> **Your objective**
Please give back each line of the listing, unchanged in every word.
** Source material follows **
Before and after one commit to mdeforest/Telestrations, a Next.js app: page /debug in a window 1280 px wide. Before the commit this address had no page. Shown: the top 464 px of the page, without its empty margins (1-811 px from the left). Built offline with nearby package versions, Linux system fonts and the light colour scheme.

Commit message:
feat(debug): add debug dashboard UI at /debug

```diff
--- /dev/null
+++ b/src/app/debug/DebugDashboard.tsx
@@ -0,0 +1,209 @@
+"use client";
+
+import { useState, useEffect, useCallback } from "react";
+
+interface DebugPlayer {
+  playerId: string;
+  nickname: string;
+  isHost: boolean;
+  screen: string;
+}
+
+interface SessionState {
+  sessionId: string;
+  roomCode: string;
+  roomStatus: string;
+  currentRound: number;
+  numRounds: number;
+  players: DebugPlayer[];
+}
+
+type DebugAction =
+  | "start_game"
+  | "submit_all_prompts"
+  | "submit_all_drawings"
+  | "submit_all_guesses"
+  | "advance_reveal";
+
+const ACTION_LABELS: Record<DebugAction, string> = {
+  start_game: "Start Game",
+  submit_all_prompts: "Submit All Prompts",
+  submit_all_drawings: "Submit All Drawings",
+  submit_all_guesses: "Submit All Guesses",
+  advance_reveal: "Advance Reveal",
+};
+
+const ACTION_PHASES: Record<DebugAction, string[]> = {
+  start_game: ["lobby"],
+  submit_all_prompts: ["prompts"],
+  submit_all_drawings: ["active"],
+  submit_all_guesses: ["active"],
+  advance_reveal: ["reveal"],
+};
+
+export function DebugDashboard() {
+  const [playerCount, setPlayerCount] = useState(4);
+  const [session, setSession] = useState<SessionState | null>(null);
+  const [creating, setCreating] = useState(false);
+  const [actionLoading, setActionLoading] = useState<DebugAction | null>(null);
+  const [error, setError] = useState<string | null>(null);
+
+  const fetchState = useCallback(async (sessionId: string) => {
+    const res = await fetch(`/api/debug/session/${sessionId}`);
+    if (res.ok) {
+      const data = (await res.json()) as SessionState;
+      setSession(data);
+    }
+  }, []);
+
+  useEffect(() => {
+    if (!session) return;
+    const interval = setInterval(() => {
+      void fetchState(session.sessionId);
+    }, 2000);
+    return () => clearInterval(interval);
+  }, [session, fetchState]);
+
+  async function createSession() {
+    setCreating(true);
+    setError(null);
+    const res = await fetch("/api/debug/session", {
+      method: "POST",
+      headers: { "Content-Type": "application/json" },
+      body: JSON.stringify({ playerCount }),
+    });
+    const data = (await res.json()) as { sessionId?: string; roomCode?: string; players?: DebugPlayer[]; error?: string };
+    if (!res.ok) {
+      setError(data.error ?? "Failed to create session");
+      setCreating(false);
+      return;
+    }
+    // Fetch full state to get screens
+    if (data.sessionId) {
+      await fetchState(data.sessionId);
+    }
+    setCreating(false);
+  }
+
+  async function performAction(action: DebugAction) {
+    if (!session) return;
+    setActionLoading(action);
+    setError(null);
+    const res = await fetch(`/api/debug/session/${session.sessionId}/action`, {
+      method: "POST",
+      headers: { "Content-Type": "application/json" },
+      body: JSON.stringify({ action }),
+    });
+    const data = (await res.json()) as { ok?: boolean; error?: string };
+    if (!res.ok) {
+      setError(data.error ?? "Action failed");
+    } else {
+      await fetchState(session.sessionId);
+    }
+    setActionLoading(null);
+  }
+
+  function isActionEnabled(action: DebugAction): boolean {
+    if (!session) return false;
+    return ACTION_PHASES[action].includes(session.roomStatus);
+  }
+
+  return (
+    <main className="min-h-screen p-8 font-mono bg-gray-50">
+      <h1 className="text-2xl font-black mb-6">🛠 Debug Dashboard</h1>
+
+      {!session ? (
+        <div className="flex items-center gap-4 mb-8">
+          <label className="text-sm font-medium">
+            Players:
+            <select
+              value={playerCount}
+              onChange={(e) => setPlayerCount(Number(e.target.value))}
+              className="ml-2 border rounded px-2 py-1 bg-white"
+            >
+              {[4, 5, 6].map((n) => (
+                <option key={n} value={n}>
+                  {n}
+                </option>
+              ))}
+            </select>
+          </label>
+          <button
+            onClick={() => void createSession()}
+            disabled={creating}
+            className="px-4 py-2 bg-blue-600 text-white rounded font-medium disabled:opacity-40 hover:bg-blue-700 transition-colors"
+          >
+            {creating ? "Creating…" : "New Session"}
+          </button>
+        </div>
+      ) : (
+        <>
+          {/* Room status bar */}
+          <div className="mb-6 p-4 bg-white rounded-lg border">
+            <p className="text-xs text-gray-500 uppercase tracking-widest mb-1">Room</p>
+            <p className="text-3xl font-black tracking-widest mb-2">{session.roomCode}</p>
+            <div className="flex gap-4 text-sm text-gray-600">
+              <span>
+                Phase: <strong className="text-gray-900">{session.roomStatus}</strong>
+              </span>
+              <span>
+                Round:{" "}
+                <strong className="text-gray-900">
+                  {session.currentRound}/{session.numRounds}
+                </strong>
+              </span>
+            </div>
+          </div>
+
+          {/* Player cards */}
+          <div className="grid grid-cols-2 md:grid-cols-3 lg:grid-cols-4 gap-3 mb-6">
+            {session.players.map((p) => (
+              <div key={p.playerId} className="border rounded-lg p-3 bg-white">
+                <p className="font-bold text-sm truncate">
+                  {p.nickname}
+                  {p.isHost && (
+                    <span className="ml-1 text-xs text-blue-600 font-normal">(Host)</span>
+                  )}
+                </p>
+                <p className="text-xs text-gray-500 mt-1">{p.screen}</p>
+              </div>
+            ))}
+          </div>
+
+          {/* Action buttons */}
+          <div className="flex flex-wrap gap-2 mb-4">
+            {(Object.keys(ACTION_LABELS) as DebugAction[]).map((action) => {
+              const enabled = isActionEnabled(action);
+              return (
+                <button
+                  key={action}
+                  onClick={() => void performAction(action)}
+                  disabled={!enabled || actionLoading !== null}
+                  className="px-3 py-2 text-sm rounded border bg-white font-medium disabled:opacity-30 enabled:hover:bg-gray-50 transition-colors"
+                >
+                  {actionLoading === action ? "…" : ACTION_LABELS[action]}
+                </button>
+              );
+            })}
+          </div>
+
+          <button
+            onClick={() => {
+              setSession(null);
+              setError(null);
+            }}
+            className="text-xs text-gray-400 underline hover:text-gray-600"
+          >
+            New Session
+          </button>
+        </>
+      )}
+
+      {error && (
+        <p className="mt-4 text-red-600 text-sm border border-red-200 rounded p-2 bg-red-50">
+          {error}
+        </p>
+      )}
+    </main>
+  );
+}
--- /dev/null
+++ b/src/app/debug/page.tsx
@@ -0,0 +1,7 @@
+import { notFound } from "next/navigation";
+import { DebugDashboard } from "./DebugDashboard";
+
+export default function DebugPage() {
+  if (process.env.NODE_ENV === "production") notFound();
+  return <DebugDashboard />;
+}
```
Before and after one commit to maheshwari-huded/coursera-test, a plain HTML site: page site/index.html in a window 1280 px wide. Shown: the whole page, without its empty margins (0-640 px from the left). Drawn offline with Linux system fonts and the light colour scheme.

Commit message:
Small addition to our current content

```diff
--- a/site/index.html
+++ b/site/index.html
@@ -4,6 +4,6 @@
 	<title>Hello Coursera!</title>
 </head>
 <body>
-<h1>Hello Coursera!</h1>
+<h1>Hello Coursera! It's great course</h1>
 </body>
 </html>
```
** End of Source material **
> **Result for this task**
Before and after one commit to mdeforest/Telestrations, a Next.js app: page /debug in a window 1280 px wide. Before the commit this address had no page. Shown: the top 464 px of the page, without its empty margins (1-811 px from the left). Built offline with nearby package versions, Linux system fonts and the light colour scheme.

Commit message:
feat(debug): add debug dashboard UI at /debug

```diff
--- /dev/null
+++ b/src/app/debug/DebugDashboard.tsx
@@ -0,0 +1,209 @@
+"use client";
+
+import { useState, useEffect, useCallback } from "react";
+
+interface DebugPlayer {
+  playerId: string;
+  nickname: string;
+  isHost: boolean;
+  screen: string;
+}
+
+interface SessionState {
+  sessionId: string;
+  roomCode: string;
+  roomStatus: string;
+  currentRound: number;
+  numRounds: number;
+  players: DebugPlayer[];
+}
+
+type DebugAction =
+  | "start_game"
+  | "submit_all_prompts"
+  | "submit_all_drawings"
+  | "submit_all_guesses"
+  | "advance_reveal";
+
+const ACTION_LABELS: Record<DebugAction, string> = {
+  start_game: "Start Game",
+  submit_all_prompts: "Submit All Prompts",
+  submit_all_drawings: "Submit All Drawings",
+  submit_all_guesses: "Submit All Guesses",
+  advance_reveal: "Advance Reveal",
+};
+
+const ACTION_PHASES: Record<DebugAction, string[]> = {
+  start_game: ["lobby"],
+  submit_all_prompts: ["prompts"],
+  submit_all_drawings: ["active"],
+  submit_all_guesses: ["active"],
+  advance_reveal: ["reveal"],
+};
+
+export function DebugDashboard() {
+  const [playerCount, setPlayerCount] = useState(4);
+  const [session, setSession] = useState<SessionState | null>(null);
+  const [creating, setCreating] = useState(false);
+  const [actionLoading, setActionLoading] = useState<DebugAction | null>(null);
+  const [error, setError] = useState<string | null>(null);
+
+  const fetchState = useCallback(async (sessionId: string) => {
+    const res = await fetch(`/api/debug/session/${sessionId}`);
+    if (res.ok) {
+      const data = (await res.json()) as SessionState;
+      setSession(data);
+    }
+  }, []);
+
+  useEffect(() => {
+    if (!session) return;
+    const interval = setInterval(() => {
+      void fetchState(session.sessionId);
+    }, 2000);
+    return () => clearInterval(interval);
+  }, [session, fetchState]);
+
+  async function createSession() {
+    setCreating(true);
+    setError(null);
+    const res = await fetch("/api/debug/session", {
+      method: "POST",
+      headers: { "Content-Type": "application/json" },
+      body: JSON.stringify({ playerCount }),
+    });
+    const data = (await res.json()) as { sessionId?: string; roomCode?: string; players?: DebugPlayer[]; error?: string };
+    if (!res.ok) {
+      setError(data.error ?? "Failed to create session");
+      setCreating(false);
+      return;
+    }
+    // Fetch full state to get screens
+    if (data.sessionId) {
+      await fetchState(data.sessionId);
+    }
+    setCreating(false);
+  }
+
+  async function performAction(action: DebugAction) {
+    if (!session) return;
+    setActionLoading(action);
+    setError(null);
+    const res = await fetch(`/api/debug/session/${session.sessionId}/action`, {
+      method: "POST",
+      headers: { "Content-Type": "application/json" },
+      body: JSON.stringify({ action }),
+    });
+    const data = (await res.json()) as { ok?: boolean; error?: string };
+    if (!res.ok) {
+      setError(data.error ?? "Action failed");
+    } else {
+      await fetchState(session.sessionId);
+    }
+    setActionLoading(null);
+  }
+
+  function isActionEnabled(action: DebugAction): boolean {
+    if (!session) return false;
+    return ACTION_PHASES[action].includes(session.roomStatus);
+  }
+
+  return (
+    <main className="min-h-screen p-8 font-mono bg-gray-50">
+      <h1 className="text-2xl font-black mb-6">🛠 Debug Dashboard</h1>
+
+      {!session ? (
+        <div className="flex items-center gap-4 mb-8">
+          <label className="text-sm font-medium">
+            Players:
+            <select
+              value={playerCount}
+              onChange={(e) => setPlayerCount(Number(e.target.value))}
+              className="ml-2 border rounded px-2 py-1 bg-white"
+            >
+              {[4, 5, 6].map((n) => (
+                <option key={n} value={n}>
+                  {n}
+                </option>
+              ))}
+            </select>
+          </label>
+          <button
+            onClick={() => void createSession()}
+            disabled={creating}
+            className="px-4 py-2 bg-blue-600 text-white rounded font-medium disabled:opacity-40 hover:bg-blue-700 transition-colors"
+          >
+            {creating ? "Creating…" : "New Session"}
+          </button>
+        </div>
+      ) : (
+        <>
+          {/* Room status bar */}
+          <div className="mb-6 p-4 bg-white rounded-lg border">
+            <p className="text-xs text-gray-500 uppercase tracking-widest mb-1">Room</p>
+            <p className="text-3xl font-black tracking-widest mb-2">{session.roomCode}</p>
+            <div className="flex gap-4 text-sm text-gray-600">
+              <span>
+                Phase: <strong className="text-gray-900">{session.roomStatus}</strong>
+              </span>
+              <span>
+                Round:{" "}
+                <strong className="text-gray-900">
+                  {session.currentRound}/{session.numRounds}
+                </strong>
+              </span>
+            </div>
+          </div>
+
+          {/* Player cards */}
+          <div className="grid grid-cols-2 md:grid-cols-3 lg:grid-cols-4 gap-3 mb-6">
+            {session.players.map((p) => (
+              <div key={p.playerId} className="border rounded-lg p-3 bg-white">
+                <p className="font-bold text-sm truncate">
+                  {p.nickname}
+                  {p.isHost && (
+                    <span className="ml-1 text-xs text-blue-600 font-normal">(Host)</span>
+                  )}
+                </p>
+                <p className="text-xs text-gray-500 mt-1">{p.screen}</p>
+              </div>
+            ))}
+          </div>
+
+          {/* Action buttons */}
+          <div className="flex flex-wrap gap-2 mb-4">
+            {(Object.keys(ACTION_LABELS) as DebugAction[]).map((action) => {
+              const enabled = isActionEnabled(action);
+              return (
+                <button
+                  key={action}
+                  onClick={() => void performAction(action)}
+                  disabled={!enabled || actionLoading !== null}
+                  className="px-3 py-2 text-sm rounded border bg-white font-medium disabled:opacity-30 enabled:hover:bg-gray-50 transition-colors"
+                >
+                  {actionLoading === action ? "…" : ACTION_LABELS[action]}
+                </button>
+              );
+            })}
+          </div>
+
+          <button
+            onClick={() => {
+              setSession(null);
+              setError(null);
+            }}
+            className="text-xs text-gray-400 underline hover:text-gray-600"
+          >
+            New Session
+          </button>
+        </>
+      )}
+
+      {error && (
+        <p className="mt-4 text-red-600 text-sm border border-red-200 rounded p-2 bg-red-50">
+          {error}
+        </p>
+      )}
+    </main>
+  );
+}
--- /dev/null
+++ b/src/app/debug/page.tsx
@@ -0,0 +1,7 @@
+import { notFound } from "next/navigation";
+import { DebugDashboard } from "./DebugDashboard";
+
+export default function DebugPage() {
+  if (process.env.NODE_ENV === "production") notFound();
+  return <DebugDashboard />;
+}
```
Before and after one commit to maheshwari-huded/coursera-test, a plain HTML site: page site/index.html in a window 1280 px wide. Shown: the whole page, without its empty margins (0-640 px from the left). Drawn offline with Linux system fonts and the light colour scheme.

Commit message:
Small addition to our current content

```diff
--- a/site/index.html
+++ b/site/index.html
@@ -4,6 +4,6 @@
 	<title>Hello Coursera!</title>
 </head>
 <body>
-<h1>Hello Coursera!</h1>
+<h1>Hello Coursera! It's great course</h1>
 </body>
 </html>
```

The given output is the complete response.